PUSH Festival 2020.
Katie isn’t contagious, she isn’t permanently attached to her wheelchair, and she doesn’t sleep in it. That she has to clarify this might seem incredible but responding to ridiculous and insensitive questions has become a regular occurrence for Katie Staples ever since she took possession of a set of wheels. Freedom to Move is, in part, a response to that.
While frequently encountering this sort of thing must be a dispiriting and exhausting experience, the show asserts it is definitely not going to be a “tale of hardship, struggle and strife“. Staples’ script and performance are upbeat and open, using humour and self-confidence to cut through any ignorance and prejudice. She also comes equipped with a set of swords and a talent for staging fight scenes, but that’s another story.
Staples highlights the many forms the prejudice she must face comes in. As well as the questions, there’s the patronising pats on the head or comments addressed to her friends rather than directly to her. Long-held prejudices persist, with some people still believing that disability is a punishment from God, and happy to advise Katie that prayer will succeed where medical science has failed.

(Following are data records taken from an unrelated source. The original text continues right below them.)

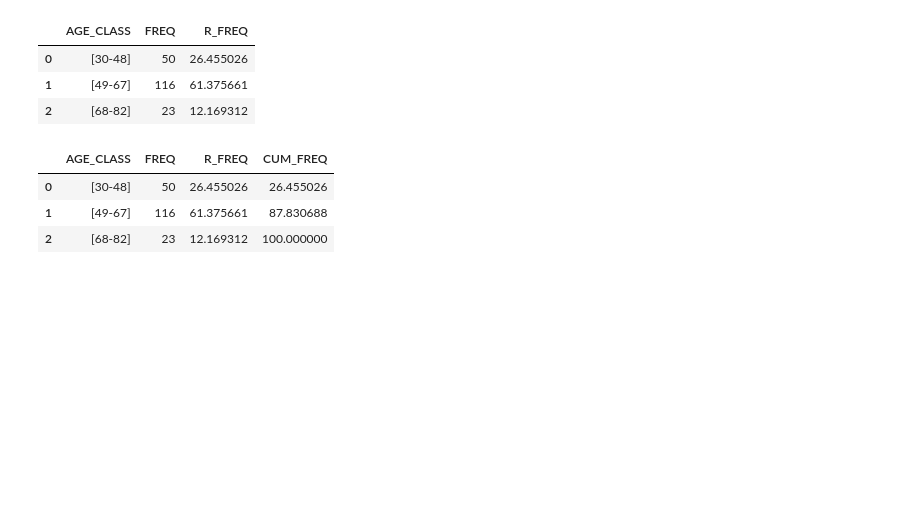
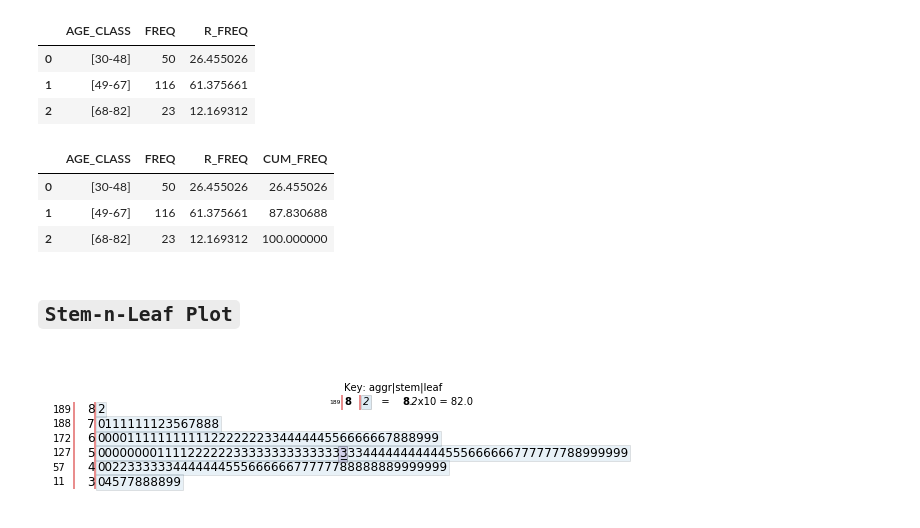
Before and after one commit to raj-shr-git/Statistics_live_classes, a Jupyter notebook: BioStats.ipynb, the cells around one changed output. Drawn from its saved outputs; the diff is of its cells as text; code cells hidden in the pictures; blank space fills up the shorter version.

```diff
--- a/BioStats.ipynb
+++ b/BioStats.ipynb
@@ -437,3 +440,10 @@ freq_dist
 | 0 | [30-48] | 50 | 26.455026 | 26.455026 |
 | 1 | [49-67] | 116 | 61.375661 | 87.830688 |
 | 2 | [68-82] | 23 | 12.169312 | 100.000000 |
+# %% [markdown]
+## **``Stem-n-Leaf Plot``**
+# %%
+stem.stem_graphic(patient_id_age['AGE'],scale=10,break_on=10)
+plt.show()
+# %% [output]
+[figure, added]
```
Also changed, not shown: parts of 62 cells of this notebook, 2 other files.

While most of the focus is centre stage, captioning is displayed on a screen behind, and Brandon Ranby sits to the right providing an audio-description. He is the ‘ish’ in Katie’s “solo-ish” performance. The production plays around with Ranby’s role, and as he starts to chip in cheekily from the sidelines he deflates as well as describing – gently letting the air out of some of Katie’s potentially more overblown claims. “I was cool once” she declares, “Katie was never cool” he counters.
Their good-humoured back and forth works well, like some sort of fully accessible banter, if there can ever be such a thing. In a surprising twist, their verbal sparring culminates in a mini-duel, as Katie finally gets to demonstrate her sword skills.
Such moments help to energise the show. Despite the script’s disclaimer that this “is not a motivational talk“, there’s a bit too much emphasis on ‘tell‘ rather than ‘show‘. We even get a Powerpoint presentation at one stage. Although Katie jokingly dons spectacles and adopts a professorial persona to deliver it, they can’t disguise the tendency for proceedings to too often drift wordily into TED territory.
As a production, it feels at its most successful when it shifts the focus towards Katie’s relationship with her wheelchair Wallace. Staples insightfully considers how she struggled to come to terms with needing an ‘aid’ to get moving again, explains her decision to name her new wheelchair, and ponders how some people fail to now recognise her when she is without it.
Exploring their relationship seems to inspire a more inventive approach to the piece’s story-telling. A montage of affectionate handwritten ‘thank you’ notes from Katie to Wallace is a touching visual flourish. Cataloguing the hatred directed at people with disabilities, Katie tries to imagine it as being aimed at Wallace rather than her, as she crawls off stage leaving the wheelchair alone in the harsh spotlight.
Katie’s references to “me and Wallace” hint at a more layered connection than most people might expect. She climbs out of the chair to hug ‘him’ and recognises the role he plays in giving her the freedom to be active. In a thoughtfully choreographed sequence, Katie reminds us that there is more to movement than just getting from place to place, and living your daily life. It is also a means of expression. She walks across the stage on her hands with her lower torso supported by Wallace, lies on the floor and lets the chair roll back and forward over her body, tips ‘him’ on his side and lets his big wheels spin, and then balances Wallace on her legs to lift ‘him’ up into the air. Gracefully, and yet with strength, she creates the illusion that she and Wallace are performing together, like dancing partners. The noise of the chair’s footpads being clipped and unclipped is reimagined as Wallace speaking.
What begins as a show responding to other people’s perceptions and views, becomes instead one that confidently and imaginatively sets its own parameters – and in doing so, creates something that offers a fresh perspective, and is unexpectedly moving.
This performance of Freedom to Move was shared as a work in progress at PUSH Festival 2020. I was invited by White Noise Theatre to write a response to the show. The above are some first impressions and an appreciation of the work at this stage in its development, and not a review.
Performance seen on 31 January 2020.